Every one to take down a Copy of this Draught.

Adjournment.

Lord Chief Baron, Justice Warberton, Justice Doddridge, Baron Bromley, Sir Ro. Crew, and Mr. Attorney-general, bring a Message from the Lords; that, where the King hath sent a Commission, under the Great Seal of England, for Adjournment of this Parliament till the 14th of November next, that the Commission hath been there read, and accordingly the House there hath been adjourned : And that his Majesty's Pleasure hath been there signified, that all [Committees,] and other Matters of Parliament, shall stay till that Time, and left in [the same State] as now. -

That the Commission is sent down here, to be seen,

* * here, as we shall think fittest.

Sir Ro. Phillippes, - Against the Reading of the Commission.

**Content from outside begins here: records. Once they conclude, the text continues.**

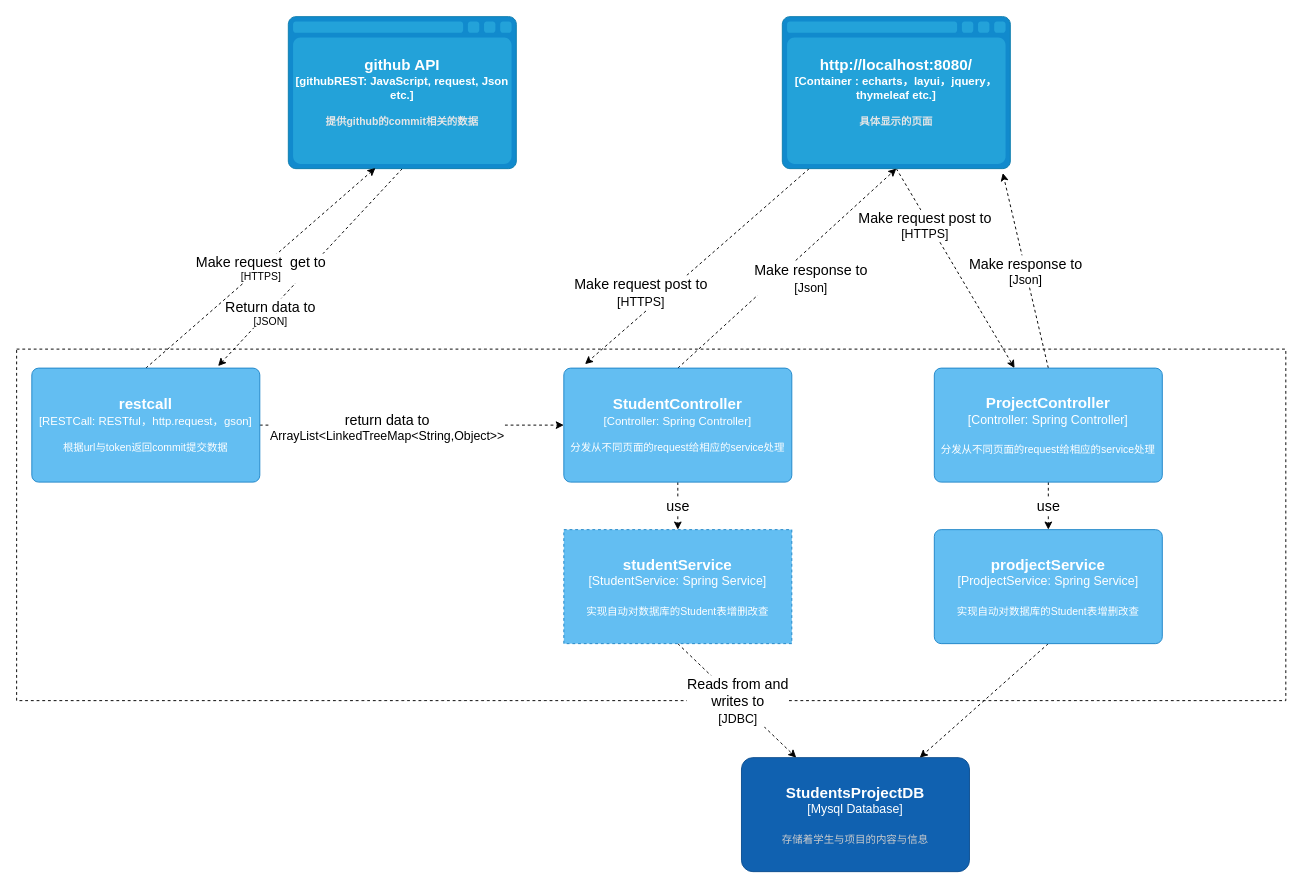
Earlier version of the draw.io diagram 建模图/API Application组件图.drawio (Distributed-System-Course/Student-Grade-Accessment-System). Source tidied: cells renumbered, new cells numbered last; positions are measured from the earlier drawing's top-left corner, leaving out a move shared by most shapes. Both pictures are drawn from the tidied source at 95%, with x=0, y=0 at pixel (16, 16).
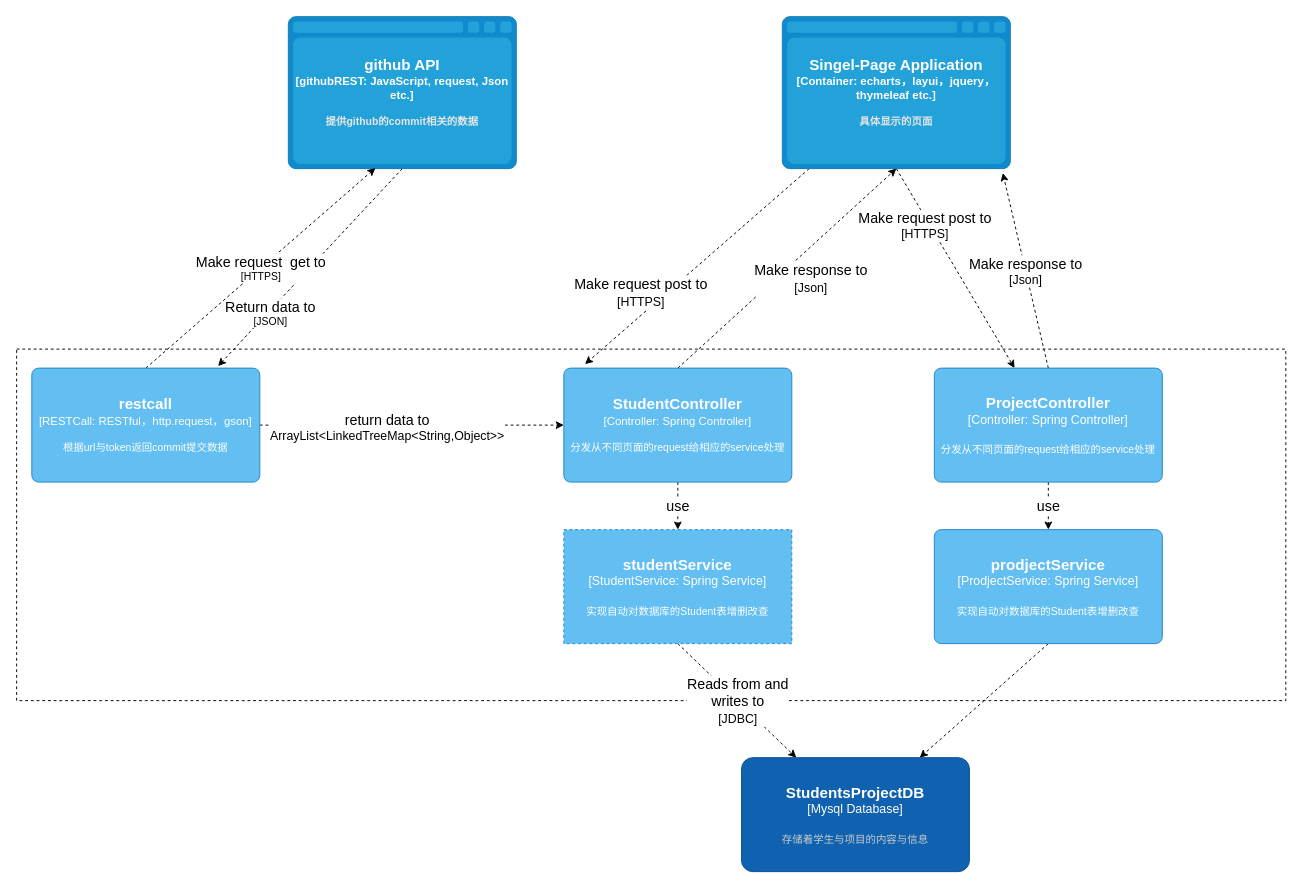
Above is the later version.

The edit, as a diff of the source:
```diff
@@
-    <object id="8" label="&lt;font style=&quot;font-size: 16px&quot;&gt;&lt;b&gt;%c4Type%&lt;/font&gt;&lt;div&gt;[%c4Container%:&amp;nbsp;%c4Technology%]&lt;/div&gt;&lt;br&gt;&lt;div&gt;&lt;font style=&quot;font-size: 11px&quot;&gt;&lt;font color=&quot;#E6E6E6&quot;&gt;%c4Description%&lt;/font&gt;&lt;/div&gt;" c4Container="Container " c4Description="具体显示的页面" c4Technology="echarts，layui，jquery，thymeleaf etc." c4Type="http://localhost:8080/" placeholders="1">
+    <object id="8" label="&lt;font style=&quot;font-size: 16px&quot;&gt;&lt;b&gt;%c4Type%&lt;/font&gt;&lt;div&gt;[%c4Container%:&amp;nbsp;%c4Technology%]&lt;/div&gt;&lt;br&gt;&lt;div&gt;&lt;font style=&quot;font-size: 11px&quot;&gt;&lt;font color=&quot;#E6E6E6&quot;&gt;%c4Description%&lt;/font&gt;&lt;/div&gt;" c4Container="Container" c4Description="具体显示的页面" c4Technology="echarts，layui，jquery，thymeleaf etc." c4Type="Singel-Page Application" placeholders="1">
       <mxCell style="shape=mxgraph.c4.webBrowserContainer;whiteSpace=wrap;html=1;boundedLbl=1;rounded=0;labelBackgroundColor=none;fillColor=#118ACD;fontSize=12;fontColor=#ffffff;align=center;strokeColor=#0E7DAD;points=[[0.5,0,0],[1,0.25,0],[1,0.5,0],[1,0.75,0],[0.5,1,0],[0,0.75,0],[0,0.5,0],[0,0.25,0]];" parent="1" vertex="1">
         <mxGeometry x="806" width="240" height="160" as="geometry" />
       </mxCell>
     </object>
```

Mr. Speaker letteth them know, that this House taketh * of his Majesty's Pleasure, by his Commission, for the Adjournment of the Parliament; and that [this] House will adjourn itself accordingly.

Then Sir Edw. Coke, standing up, desired the House to say [after] him ; and he recited the Collect for the King and his Children ; with some Alteration: - " O almighty God, which hast promised to be" -

After the Departure of the Messengers ;

Mr. Speaker: - That this House, taking Notice of his Majesty's Pleasure, by his Commission, doth adjourn itself to the 14th of November next, in this Place.